My friend T.K. recently struck up a conversation with his Uber driver in San Francisco. Let’s call him Cal. Cal is retired and driving for Uber as a way to get out and engage in stimulating conversations with passengers who are randomly selected via the Uber app to receive a ride. Tourists heading to the airport. An administrative assistant bound for her job with a hedge fund in the Financial District. A tech entrepreneur like T.K..
What’s even more interesting is that Cal takes all his driving income and donates it to his favorite charity. He doesn’t need the money. He wants to be part of the rich fabric of living in the Bay Area and give back at the same time.
More and more “just-in-time” roles like Uber will be available to us, but wider in scope and contribution than driving for a private car service. What if you could be on call every Tuesday afternoon for a bank as a small business lender? What if you could create a storyboard for a commercial video while waiting in the airport boarding area for your flight?
One of the benefits of “drop ship” expertise is that you may finally recognize the value of what you know (or who you know) to close the gap between your true economic value and what someone might pay you as the “going rate” as an employee. By generating income in short, intuitive bursts (where your skills and expertise are super-deep), you keep tremendous flexibility for family commitments, travel or other personal pursuits.

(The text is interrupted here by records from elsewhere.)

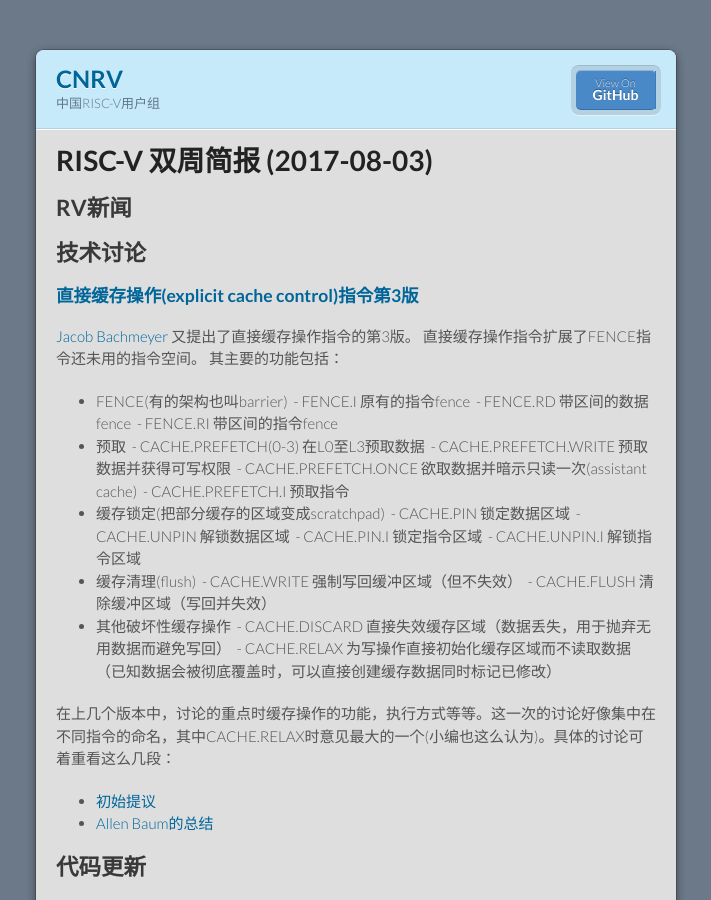
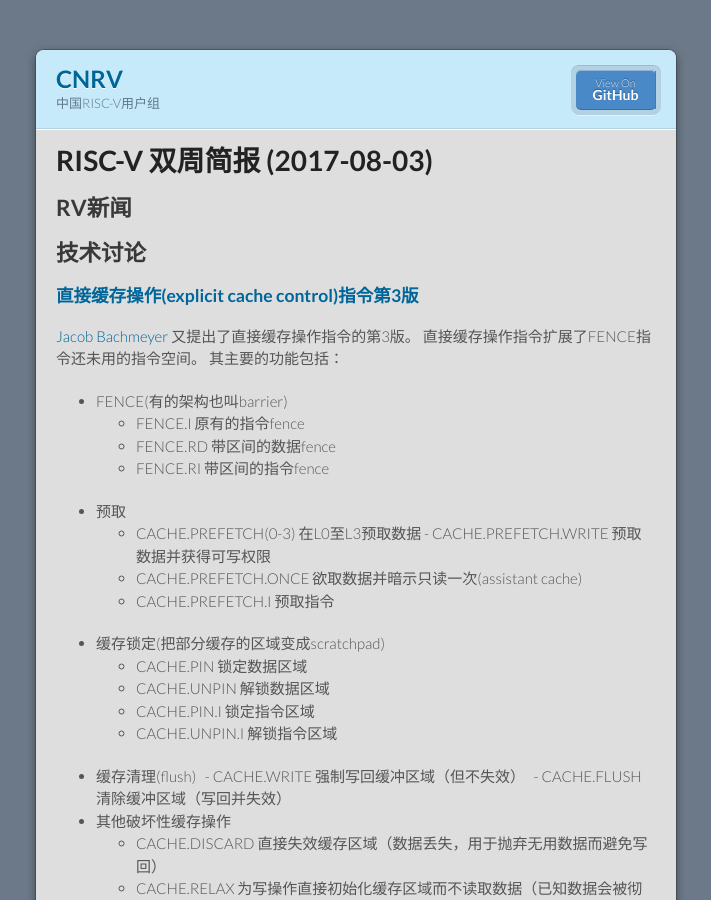
Before and after one commit to cnrv/home, a Jekyll site: the page built from bi-week-rpts/2017-08-03.md, in a window 1280 px wide and 900 px high. Shown: the whole window, without its empty margins (284-995 px from the left). Built offline with Jekyll 4.4.1, drawn with Linux system fonts in a browser that asks for light colours; Markdown is read by kramdown in place of the engine named in the settings; our own code applies the rules of GitHub Pages for plain Markdown files; some of the changed text lies outside the part shown.

Commit message:
fix indentation

```diff
--- a/bi-week-rpts/2017-08-03.md
+++ b/bi-week-rpts/2017-08-03.md
@@ -14,26 +14,26 @@ layout: default
 [Jacob Bachmeyer](mailto:jcb62281@gmail.com) 又提出了直接缓存操作指令的第3版。
 直接缓存操作指令扩展了FENCE指令还未用的指令空间。
 其主要的功能包括：
-- FENCE(有的架构也叫barrier)
-  - FENCE.I 原有的指令fence
-  - FENCE.RD 带区间的数据fence
-  - FENCE.RI 带区间的指令fence
-- 预取
-  - CACHE.PREFETCH(0-3) 在L0至L3预取数据
-  - CACHE.PREFETCH.WRITE 预取数据并获得可写权限
-  - CACHE.PREFETCH.ONCE 欲取数据并暗示只读一次(assistant cache)
-  - CACHE.PREFETCH.I 预取指令
-- 缓存锁定(把部分缓存的区域变成scratchpad)
-  - CACHE.PIN 锁定数据区域
-  - CACHE.UNPIN 解锁数据区域
-  - CACHE.PIN.I 锁定指令区域
-  - CACHE.UNPIN.I 解锁指令区域
-- 缓存清理(flush)
-  - CACHE.WRITE 强制写回缓冲区域（但不失效）
-  - CACHE.FLUSH 清除缓冲区域（写回并失效）
-- 其他破坏性缓存操作
-  - CACHE.DISCARD 直接失效缓存区域（数据丢失，用于抛弃无用数据而避免写回）
-  - CACHE.RELAX 为写操作直接初始化缓存区域而不读取数据（已知数据会被彻底覆盖时，可以直接创建缓存数据同时标记已修改）
++ FENCE(有的架构也叫barrier)
+  - FENCE.I 原有的指令fence
+  - FENCE.RD 带区间的数据fence
+  - FENCE.RI 带区间的指令fence
++ 预取
+  - CACHE.PREFETCH(0-3) 在L0至L3预取数据
+  - CACHE.PREFETCH.WRITE 预取数据并获得可写权限
+  - CACHE.PREFETCH.ONCE 欲取数据并暗示只读一次(assistant cache)
+  - CACHE.PREFETCH.I 预取指令
++ 缓存锁定(把部分缓存的区域变成scratchpad)
+  - CACHE.PIN 锁定数据区域
+  - CACHE.UNPIN 解锁数据区域
+  - CACHE.PIN.I 锁定指令区域
+  - CACHE.UNPIN.I 解锁指令区域
++ 缓存清理(flush)
+  - CACHE.WRITE 强制写回缓冲区域（但不失效）
+  - CACHE.FLUSH 清除缓冲区域（写回并失效）
++ 其他破坏性缓存操作
+  - CACHE.DISCARD 直接失效缓存区域（数据丢失，用于抛弃无用数据而避免写回）
+  - CACHE.RELAX 为写操作直接初始化缓存区域而不读取数据（已知数据会被彻底覆盖时，可以直接创建缓存数据同时标记已修改）
 
 在上几个版本中，讨论的重点时缓存操作的功能，执行方式等等。这一次的讨论好像集中在不同指令的命名，其中CACHE.RELAX时意见最大的一个(小编也这么认为)。具体的讨论可着重看这么几段：
 - [初始提议](https://groups.google.com/a/groups.riscv.org/forum/#!msg/isa-dev/Xa1y68PxjAU/MB2rLM1zAAAJ)
```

All you need is someone to create the right marketplace, in order to connect talented, experienced individuals and corporate needs for services. Once that occurs, and you win the bid for the work, what you do with the income is 100% up to you.
– Jon Obermeyer